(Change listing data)
*** Begin section ***
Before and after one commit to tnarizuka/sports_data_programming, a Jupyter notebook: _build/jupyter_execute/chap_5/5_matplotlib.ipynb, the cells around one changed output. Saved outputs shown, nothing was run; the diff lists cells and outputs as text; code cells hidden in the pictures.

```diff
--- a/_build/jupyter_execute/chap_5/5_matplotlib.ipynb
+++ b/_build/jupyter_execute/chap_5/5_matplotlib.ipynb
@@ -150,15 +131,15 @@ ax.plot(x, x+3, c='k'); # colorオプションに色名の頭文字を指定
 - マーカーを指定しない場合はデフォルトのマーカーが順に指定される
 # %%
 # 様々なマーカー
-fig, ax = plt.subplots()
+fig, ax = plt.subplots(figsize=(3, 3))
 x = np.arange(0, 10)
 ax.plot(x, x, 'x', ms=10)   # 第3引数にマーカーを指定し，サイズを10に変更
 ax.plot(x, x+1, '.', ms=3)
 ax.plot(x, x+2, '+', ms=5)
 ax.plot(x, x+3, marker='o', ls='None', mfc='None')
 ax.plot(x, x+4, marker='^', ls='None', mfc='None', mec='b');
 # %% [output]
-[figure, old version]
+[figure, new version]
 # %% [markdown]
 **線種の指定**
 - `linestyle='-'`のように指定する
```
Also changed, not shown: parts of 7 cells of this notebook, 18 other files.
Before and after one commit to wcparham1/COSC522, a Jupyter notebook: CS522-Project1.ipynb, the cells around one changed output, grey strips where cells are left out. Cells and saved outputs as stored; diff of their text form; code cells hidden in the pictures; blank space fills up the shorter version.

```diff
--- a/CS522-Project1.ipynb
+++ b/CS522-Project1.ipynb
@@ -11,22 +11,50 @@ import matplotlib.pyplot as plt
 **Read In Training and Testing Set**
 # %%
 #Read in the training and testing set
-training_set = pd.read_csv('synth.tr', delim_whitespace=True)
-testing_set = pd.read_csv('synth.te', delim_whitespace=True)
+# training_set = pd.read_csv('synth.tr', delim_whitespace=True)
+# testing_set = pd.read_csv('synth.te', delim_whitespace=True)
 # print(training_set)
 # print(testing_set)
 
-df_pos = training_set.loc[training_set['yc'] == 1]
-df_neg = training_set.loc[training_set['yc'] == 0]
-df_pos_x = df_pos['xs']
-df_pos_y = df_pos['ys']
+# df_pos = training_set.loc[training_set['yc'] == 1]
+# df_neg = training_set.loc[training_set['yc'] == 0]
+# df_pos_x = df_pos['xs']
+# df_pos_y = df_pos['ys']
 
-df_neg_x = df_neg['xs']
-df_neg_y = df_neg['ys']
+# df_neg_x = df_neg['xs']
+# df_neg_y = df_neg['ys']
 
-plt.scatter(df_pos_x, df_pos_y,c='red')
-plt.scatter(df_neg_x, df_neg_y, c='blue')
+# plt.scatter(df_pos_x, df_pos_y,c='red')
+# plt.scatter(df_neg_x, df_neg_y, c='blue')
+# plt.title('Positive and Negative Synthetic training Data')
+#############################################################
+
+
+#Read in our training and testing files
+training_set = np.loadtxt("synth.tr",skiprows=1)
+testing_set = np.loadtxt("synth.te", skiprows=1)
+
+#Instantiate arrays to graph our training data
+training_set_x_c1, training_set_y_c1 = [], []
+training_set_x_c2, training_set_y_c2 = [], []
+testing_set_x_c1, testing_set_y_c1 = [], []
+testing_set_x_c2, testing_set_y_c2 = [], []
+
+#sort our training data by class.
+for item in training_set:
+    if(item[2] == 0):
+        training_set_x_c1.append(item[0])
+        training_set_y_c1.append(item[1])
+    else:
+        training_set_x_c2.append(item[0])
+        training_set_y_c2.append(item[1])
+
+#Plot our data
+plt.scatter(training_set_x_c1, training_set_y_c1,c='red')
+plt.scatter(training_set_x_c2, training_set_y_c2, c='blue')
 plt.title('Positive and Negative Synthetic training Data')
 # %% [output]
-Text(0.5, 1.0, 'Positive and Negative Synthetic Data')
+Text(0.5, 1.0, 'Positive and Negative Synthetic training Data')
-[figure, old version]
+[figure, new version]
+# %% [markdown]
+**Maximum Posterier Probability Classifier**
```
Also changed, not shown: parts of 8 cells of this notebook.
*** End section ***
All of the data above needs to be written out exactly.

**Expected answer**.
Before and after one commit to tnarizuka/sports_data_programming, a Jupyter notebook: _build/jupyter_execute/chap_5/5_matplotlib.ipynb, the cells around one changed output. Saved outputs shown, nothing was run; the diff lists cells and outputs as text; code cells hidden in the pictures.

```diff
--- a/_build/jupyter_execute/chap_5/5_matplotlib.ipynb
+++ b/_build/jupyter_execute/chap_5/5_matplotlib.ipynb
@@ -150,15 +131,15 @@ ax.plot(x, x+3, c='k'); # colorオプションに色名の頭文字を指定
 - マーカーを指定しない場合はデフォルトのマーカーが順に指定される
 # %%
 # 様々なマーカー
-fig, ax = plt.subplots()
+fig, ax = plt.subplots(figsize=(3, 3))
 x = np.arange(0, 10)
 ax.plot(x, x, 'x', ms=10)   # 第3引数にマーカーを指定し，サイズを10に変更
 ax.plot(x, x+1, '.', ms=3)
 ax.plot(x, x+2, '+', ms=5)
 ax.plot(x, x+3, marker='o', ls='None', mfc='None')
 ax.plot(x, x+4, marker='^', ls='None', mfc='None', mec='b');
 # %% [output]
-[figure, old version]
+[figure, new version]
 # %% [markdown]
 **線種の指定**
 - `linestyle='-'`のように指定する
```
Also changed, not shown: parts of 7 cells of this notebook, 18 other files.
Before and after one commit to wcparham1/COSC522, a Jupyter notebook: CS522-Project1.ipynb, the cells around one changed output, grey strips where cells are left out. Cells and saved outputs as stored; diff of their text form; code cells hidden in the pictures; blank space fills up the shorter version.

```diff
--- a/CS522-Project1.ipynb
+++ b/CS522-Project1.ipynb
@@ -11,22 +11,50 @@ import matplotlib.pyplot as plt
 **Read In Training and Testing Set**
 # %%
 #Read in the training and testing set
-training_set = pd.read_csv('synth.tr', delim_whitespace=True)
-testing_set = pd.read_csv('synth.te', delim_whitespace=True)
+# training_set = pd.read_csv('synth.tr', delim_whitespace=True)
+# testing_set = pd.read_csv('synth.te', delim_whitespace=True)
 # print(training_set)
 # print(testing_set)
 
-df_pos = training_set.loc[training_set['yc'] == 1]
-df_neg = training_set.loc[training_set['yc'] == 0]
-df_pos_x = df_pos['xs']
-df_pos_y = df_pos['ys']
+# df_pos = training_set.loc[training_set['yc'] == 1]
+# df_neg = training_set.loc[training_set['yc'] == 0]
+# df_pos_x = df_pos['xs']
+# df_pos_y = df_pos['ys']
 
-df_neg_x = df_neg['xs']
-df_neg_y = df_neg['ys']
+# df_neg_x = df_neg['xs']
+# df_neg_y = df_neg['ys']
 
-plt.scatter(df_pos_x, df_pos_y,c='red')
-plt.scatter(df_neg_x, df_neg_y, c='blue')
+# plt.scatter(df_pos_x, df_pos_y,c='red')
+# plt.scatter(df_neg_x, df_neg_y, c='blue')
+# plt.title('Positive and Negative Synthetic training Data')
+#############################################################
+
+
+#Read in our training and testing files
+training_set = np.loadtxt("synth.tr",skiprows=1)
+testing_set = np.loadtxt("synth.te", skiprows=1)
+
+#Instantiate arrays to graph our training data
+training_set_x_c1, training_set_y_c1 = [], []
+training_set_x_c2, training_set_y_c2 = [], []
+testing_set_x_c1, testing_set_y_c1 = [], []
+testing_set_x_c2, testing_set_y_c2 = [], []
+
+#sort our training data by class.
+for item in training_set:
+    if(item[2] == 0):
+        training_set_x_c1.append(item[0])
+        training_set_y_c1.append(item[1])
+    else:
+        training_set_x_c2.append(item[0])
+        training_set_y_c2.append(item[1])
+
+#Plot our data
+plt.scatter(training_set_x_c1, training_set_y_c1,c='red')
+plt.scatter(training_set_x_c2, training_set_y_c2, c='blue')
 plt.title('Positive and Negative Synthetic training Data')
 # %% [output]
-Text(0.5, 1.0, 'Positive and Negative Synthetic Data')
+Text(0.5, 1.0, 'Positive and Negative Synthetic training Data')
-[figure, old version]
+[figure, new version]
+# %% [markdown]
+**Maximum Posterier Probability Classifier**
```
Also changed, not shown: parts of 8 cells of this notebook.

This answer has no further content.